→ **Work required**
Each line of the listing that includes "urls" should be reported.

→ **Data**
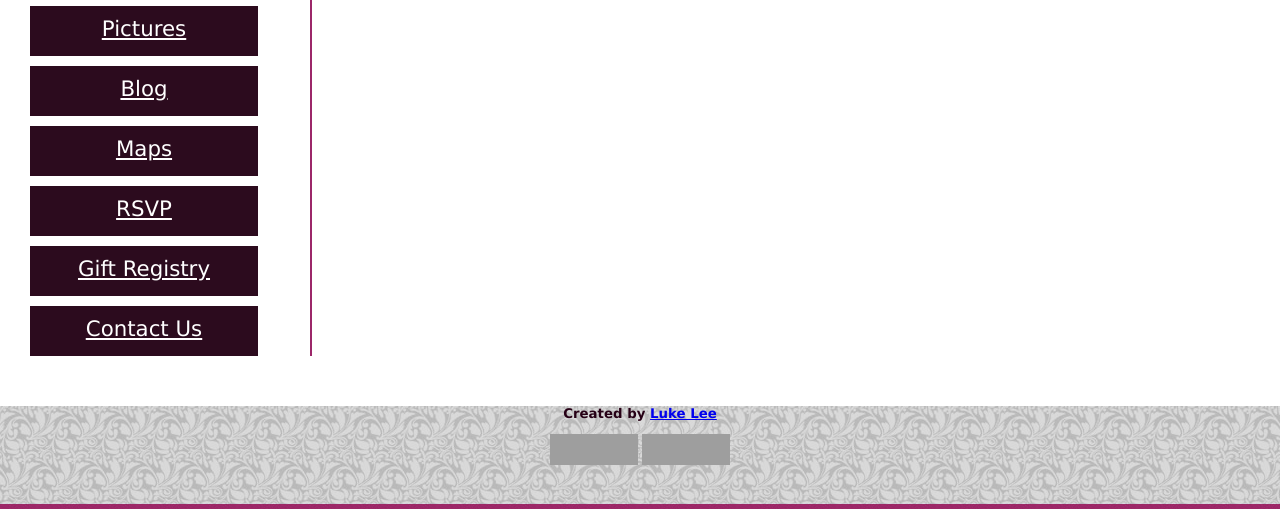
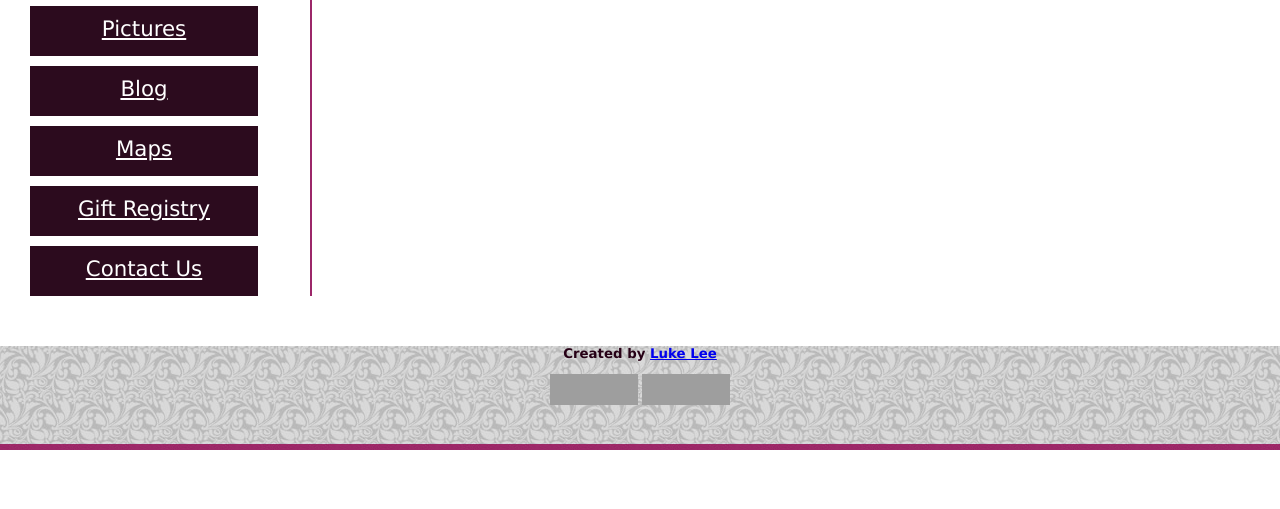
Before and after one commit to durden/wedding, a Django app: template templates/blog.html in a window 1280 px wide. Shown: the part 248-757 px from the top of the page. Run offline with Django 3.2, Linux system fonts and the light colour scheme; the template is opened without the code that fills it, so the values that code supplies are empty; grey boxes are pictures that could not be loaded.

Commit message:
Removing rsvp urls

```diff
--- a/templates/base.html
+++ b/templates/base.html
@@ -33,9 +33,6 @@
                     <li class="{% ifequal active "maps" %}active{% else %}inactive{% endifequal %}">
                         <a href="/maps">Maps</a>
                     </li>
-                    <li class="{% ifequal active "rsvp" %}active{% else %}inactive{% endifequal %}">
-                        <a href="/rsvp">RSVP</a>
-                    </li>
                     <li class="{% ifequal active "gifts" %}active{% else %}inactive{% endifequal %}">
                         <a href="/gifts">Gift Registry</a>
                     </li>
--- a/urls.py
+++ b/urls.py
@@ -29,7 +29,6 @@ urlpatterns = patterns('django.views.generic.date_based',
 	(r'^blog/$', blog),
 	(r'^blog/(?P<page>\d+)/$', blog),
 	(r'^story/$', story),
-	(r'^rsvp/$', rsvp),
 	(r'^contact/$', contact),
 	(r'^maps/$', maps),
 	(r'^gifts/$', gifts),
```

→ **Written response**
Removing rsvp urls
--- a/urls.py
+++ b/urls.py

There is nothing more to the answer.